Yoshiyuki Tsuruta 1928b.jpg
Yoshiyuki Tsuruta at the 1928 Olympics
Personal information
Full name 鶴田 義行
National team  Japan
Born (1903-10-01)October 1, 1903
Ishiki, Kagoshima, Japan
Died July 24, 1986(1986-07-24) (aged 82)
Sport
Sport Swimming
Strokes Breaststroke

Yoshiyuki Tsuruta (鶴田 義行, Tsuruta Yoshiyuki) (October 1, 1903 – July 24, 1986) was a Japanese swimmer. He won a gold medal in the Amsterdam Olympics and the Los Angeles Olympics.

Biography[edit]

Tsuruta was born in Ishiki Village, Kagoshima District, Kagoshima prefecture, Japan. (Present Kagoshima City). He went to work for the Japanese Government Railways in 1920, but volunteered for the Japanese marines at the Imperial Japanese Navy’s Sasebo Naval District in 1924.

Tsuruta was sent to compete in the 2nd Meiji Shrine Games in 1925, winning the 200-meter breaststroke event with a time of 3 minutes, 12.3 seconds. Selected to be a member of the 1928 Japanese Olympic team, he beat his personal record in the semi-finals with a time of 2 minutes 50.0 seconds. During the finals held on August 8, he won the gold medal with a new world record time of 2 minutes, 48.8 seconds. Tsuruta was the second Japanese to be awarded with a gold medal (after Mikio Oda in the Triple jump on August 2).

After his return to Japan, Tsuruta enrolled in the law school of Meiji University. He continued to swim, setting a new world record of 2 minutes 45.0 seconds for the 200-meter breaststroke in 1929 in a competition in Kyoto. On his graduation from Meiji University, he was employed by the South Manchurian Railway, who sponsored his participation in the 1932 Los Angeles Olympics. Although teammate Reizo Koike had set a new world record in the semifinals, Tsuruta defeated Koike in the finals, with a time of 2 minutes 45.2 seconds, becoming the first Japanese to win gold medals in two consecutive Olympic games.

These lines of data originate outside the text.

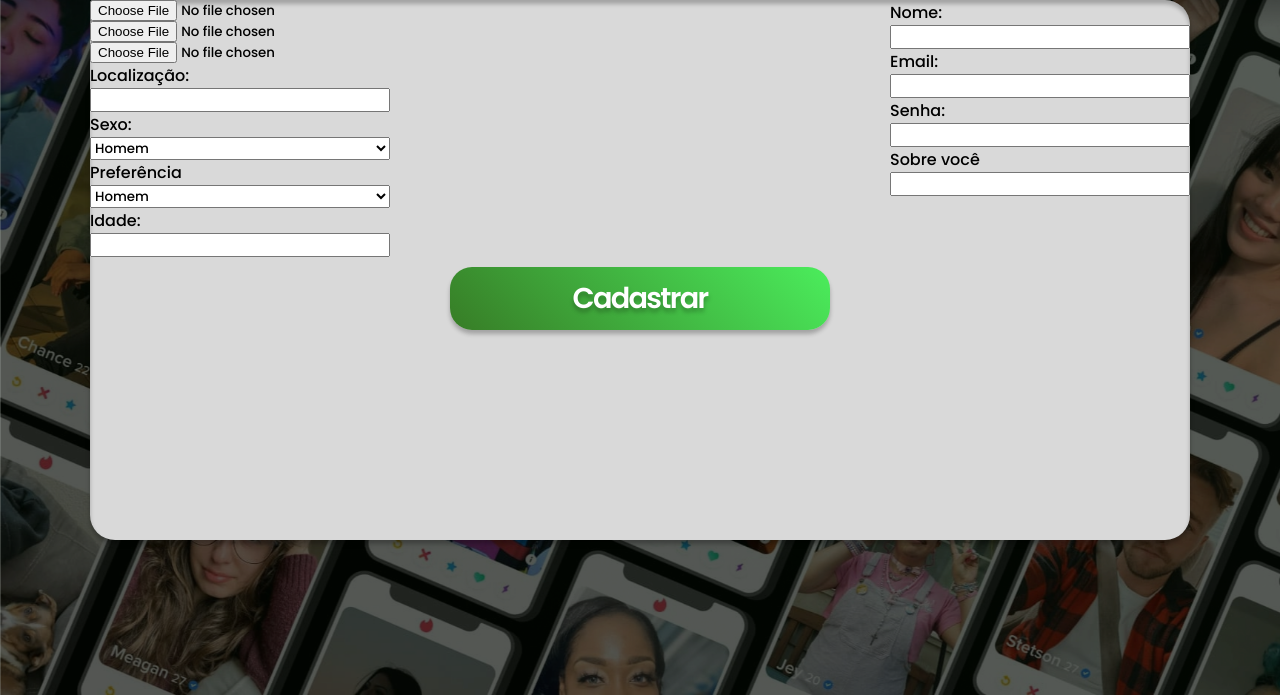
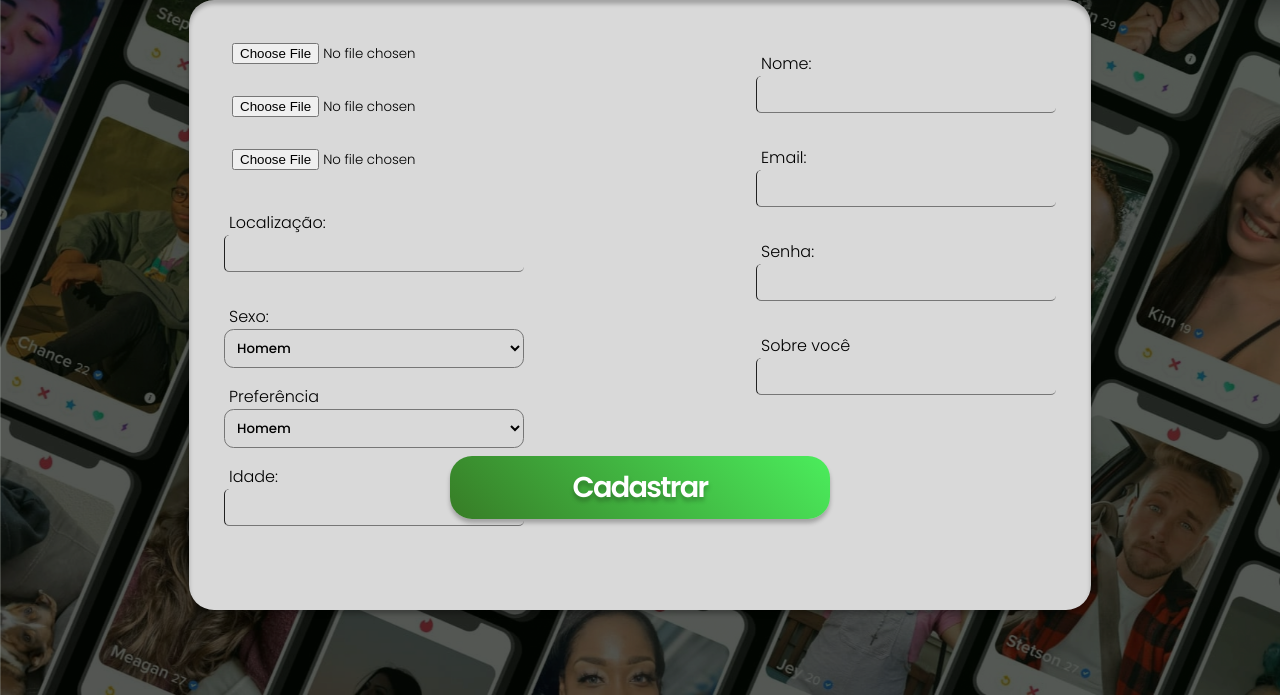
Before and after one commit to LucasBDC/icetinder, a PHP site: page /cadastro.php in a window 1280 px wide. Shown: the part 105-800 px from the top of the page. Run offline with PHP 8.4, Linux system fonts and the light colour scheme.

Commit message:
Making and Styling Cadastro

```diff
--- a/style.css
+++ b/style.css
@@ -3,6 +3,10 @@
 
 body{
   min-width: 320px;
+}
+
+input{
+  font-weight: 300;
 }
 
 *{
@@ -180,13 +184,20 @@ body{
 }
 
 /* Tela Cadastro */
+
 .container-cadastro{
   display: grid;
   background: #D9D9D9;
   box-shadow: 0px 4px 4px rgba(0, 0, 0, 0.25), inset 0px 4px 4px rgba(0, 0, 0, 0.25);
   border-radius: 25px;
-  width: 1100px;
+  width: 65%;
   height: 540px;
+  padding: 35px;
+}
+
+.container-cadastro button{
+  position: relative;
+  top: -12vh;
 }
 
 .right-cad{
@@ -203,7 +214,76 @@ body{
   float: left;
 }
 
+.right-cad label{
+  font-size: 1em;
+  font-weight: 300;
+  padding: 0 5px;
+  margin: 1rem 0 0 0;
+}
 
+.sobre-voce{
+  height: 11rem;
+  min-height: 11rem;
+  min-width: 300px;
+  max-height: 11rem;
+  max-width: 300px;
+}
+
+.right-cad input, textarea{
+  font-weight: 300;
+  background-color: transparent;
+  border-width: 0px 0px 1px 1px;
+  padding: 0.5rem;
+  margin: 0 0 1rem 0;
+  border-radius: 0.4em;
+  -webkit-border-radius: 0.4em;
+  -moz-border-radius: 0.4em;
+  -ms-border-radius: 0.4em;
+  -o-border-radius: 0.4em;
+}
+
+.left-cad label{
+  font-size: 1em;
+  font-weight: 300;
+  padding: 0 5px;
+  margin: 1rem 0 0 0;
+}
+
+.left-cad input, textarea{
+  background-color: transparent;
+  border-width: 0px 0px 1px 1px;
+  padding: 0.5rem;
+  margin: 0 0 1rem 0;
+  border-radius: 0.4em;
+  -webkit-border-radius: 0.4em;
+  -moz-border-radius: 0.4em;
+  -ms-border-radius: 0.4em;
+  -o-border-radius: 0.4em;
+}
+
+.three-grid{
+  display: grid;
+  grid-template: "grid1 grid2 grid3";
+  gap: 1.2rem;
+}
+
+select{
+  background-color: transparent;
+  padding: 0.5rem;
+  border-radius: 0.6rem;
+  -webkit-border-radius: 0.6rem;
+  -moz-border-radius: 0.6rem;
+  -ms-border-radius: 0.6rem;
+  -o-border-radius: 0.6rem;
+}
+
+.left-cad #age{
+  width: 50px;
+}
+
+.photos{
+  display: grid;
+}
 /* Clear Class */
 .clear{
   clear: both;
```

In 1934, Tsuruta was employed by the city government of Nagoya as physical education director. He was recalled to active duty service with the Imperial Japanese Navy in 1943. Following the end of World War II, he joined the Ehime Shimbun, a newspaper company based in Ehime Prefecture. From 1948, he was on the Board of Directors of the Ehime Prefecture Athletic Association, President of the Matsuyama Swimming Association swimming, and advisor to the Japan Swimming Federation and the Japan Amateur Sports Association. From 1949, he strove to introduce swimming as a required activity in schools. In 1962, Tsuruta was honored with the Medal with the Purple Ribbon by the Japanese government and was inducted into the International Swimming Hall of Fame in 1968. He was also awarded the Order of the Rising Sun, 4th class, by the Japanese government in 1974. Tsuruta died in 1986 of a stroke at age 82.

See also[edit]

References[edit]

  • Guttmann, Allen. Japanese Sports: A History. University of Hawaii Press (2001), ISBN 0824824644

External links[edit]